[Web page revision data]
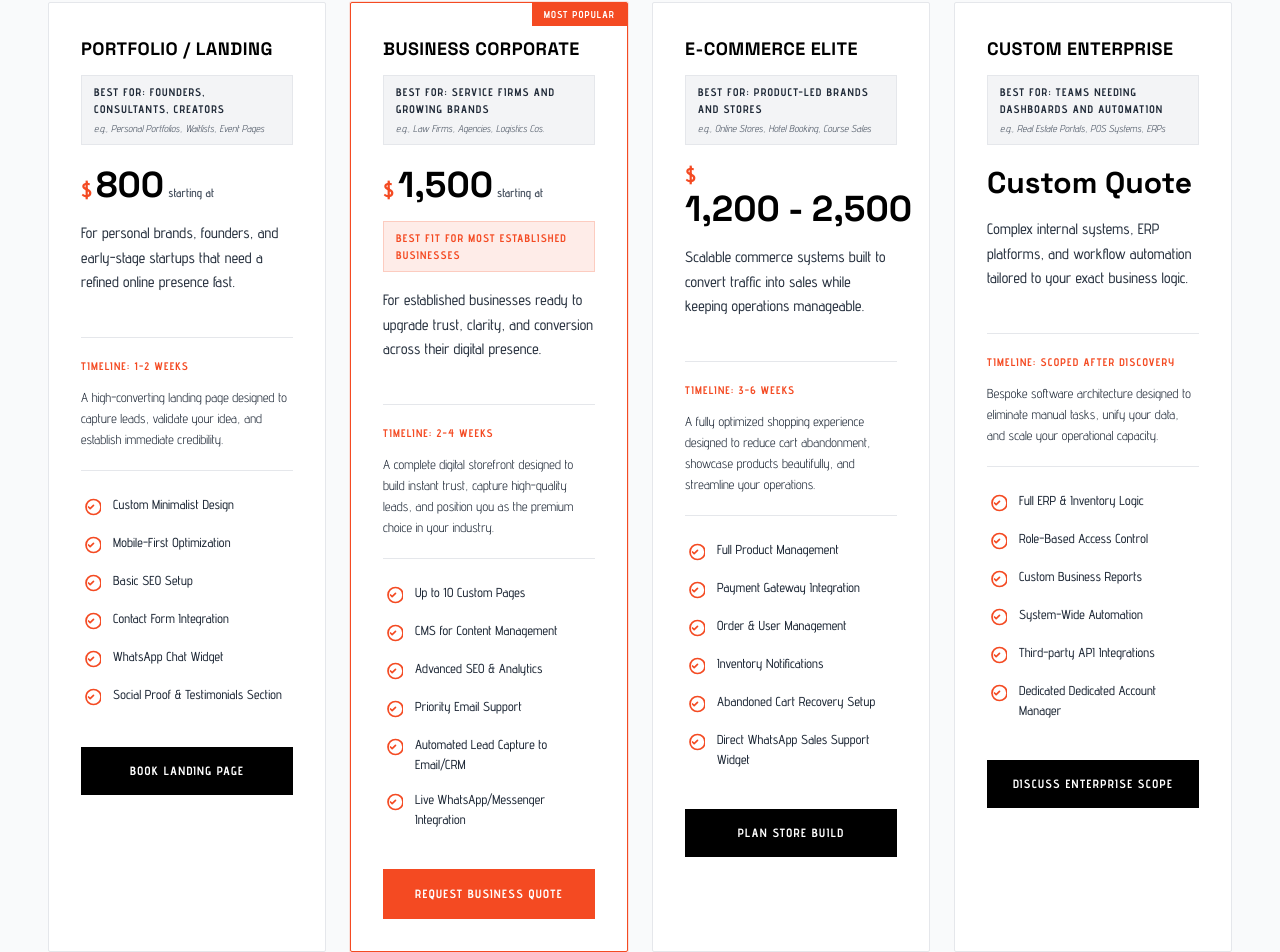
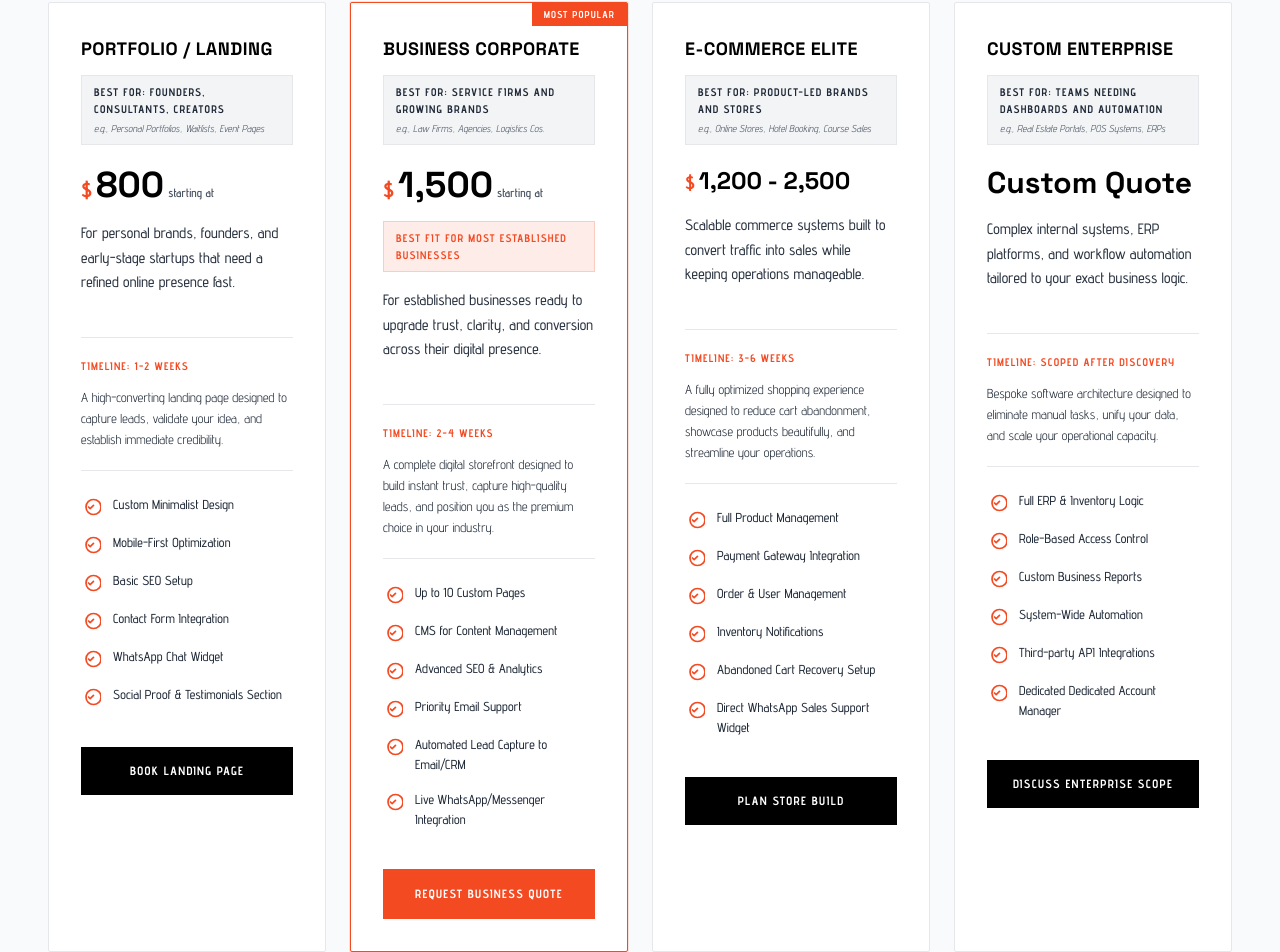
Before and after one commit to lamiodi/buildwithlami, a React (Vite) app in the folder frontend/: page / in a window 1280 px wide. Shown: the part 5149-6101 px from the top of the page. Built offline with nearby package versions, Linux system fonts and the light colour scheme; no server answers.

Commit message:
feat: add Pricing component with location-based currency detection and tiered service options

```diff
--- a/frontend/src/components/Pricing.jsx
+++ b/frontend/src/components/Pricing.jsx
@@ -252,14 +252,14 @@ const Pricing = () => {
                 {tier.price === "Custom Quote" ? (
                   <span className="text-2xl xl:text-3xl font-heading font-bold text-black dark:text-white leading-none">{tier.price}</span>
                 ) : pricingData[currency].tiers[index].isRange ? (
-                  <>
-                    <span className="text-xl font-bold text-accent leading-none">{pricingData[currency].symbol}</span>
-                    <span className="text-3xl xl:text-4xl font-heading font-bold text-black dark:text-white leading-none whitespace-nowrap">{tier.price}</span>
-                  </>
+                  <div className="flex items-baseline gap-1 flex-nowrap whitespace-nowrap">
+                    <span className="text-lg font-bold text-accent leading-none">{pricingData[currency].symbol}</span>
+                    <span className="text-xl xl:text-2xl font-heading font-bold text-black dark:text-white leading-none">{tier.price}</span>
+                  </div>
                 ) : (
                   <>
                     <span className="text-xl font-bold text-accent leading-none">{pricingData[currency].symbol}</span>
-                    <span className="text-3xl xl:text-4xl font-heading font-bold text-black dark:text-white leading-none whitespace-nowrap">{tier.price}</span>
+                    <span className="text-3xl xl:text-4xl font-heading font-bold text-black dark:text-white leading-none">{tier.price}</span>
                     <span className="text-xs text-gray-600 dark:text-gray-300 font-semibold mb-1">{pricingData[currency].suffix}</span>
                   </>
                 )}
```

* [Problem requirements]:
None of the pictures should be copied, but every record above must be returned exactly.

* [Written response]:
Before and after one commit to lamiodi/buildwithlami, a React (Vite) app in the folder frontend/: page / in a window 1280 px wide. Shown: the part 5149-6101 px from the top of the page. Built offline with nearby package versions, Linux system fonts and the light colour scheme; no server answers.

Commit message:
feat: add Pricing component with location-based currency detection and tiered service options

```diff
--- a/frontend/src/components/Pricing.jsx
+++ b/frontend/src/components/Pricing.jsx
@@ -252,14 +252,14 @@ const Pricing = () => {
                 {tier.price === "Custom Quote" ? (
                   <span className="text-2xl xl:text-3xl font-heading font-bold text-black dark:text-white leading-none">{tier.price}</span>
                 ) : pricingData[currency].tiers[index].isRange ? (
-                  <>
-                    <span className="text-xl font-bold text-accent leading-none">{pricingData[currency].symbol}</span>
-                    <span className="text-3xl xl:text-4xl font-heading font-bold text-black dark:text-white leading-none whitespace-nowrap">{tier.price}</span>
-                  </>
+                  <div className="flex items-baseline gap-1 flex-nowrap whitespace-nowrap">
+                    <span className="text-lg font-bold text-accent leading-none">{pricingData[currency].symbol}</span>
+                    <span className="text-xl xl:text-2xl font-heading font-bold text-black dark:text-white leading-none">{tier.price}</span>
+                  </div>
                 ) : (
                   <>
                     <span className="text-xl font-bold text-accent leading-none">{pricingData[currency].symbol}</span>
-                    <span className="text-3xl xl:text-4xl font-heading font-bold text-black dark:text-white leading-none whitespace-nowrap">{tier.price}</span>
+                    <span className="text-3xl xl:text-4xl font-heading font-bold text-black dark:text-white leading-none">{tier.price}</span>
                     <span className="text-xs text-gray-600 dark:text-gray-300 font-semibold mb-1">{pricingData[currency].suffix}</span>
                   </>
                 )}
```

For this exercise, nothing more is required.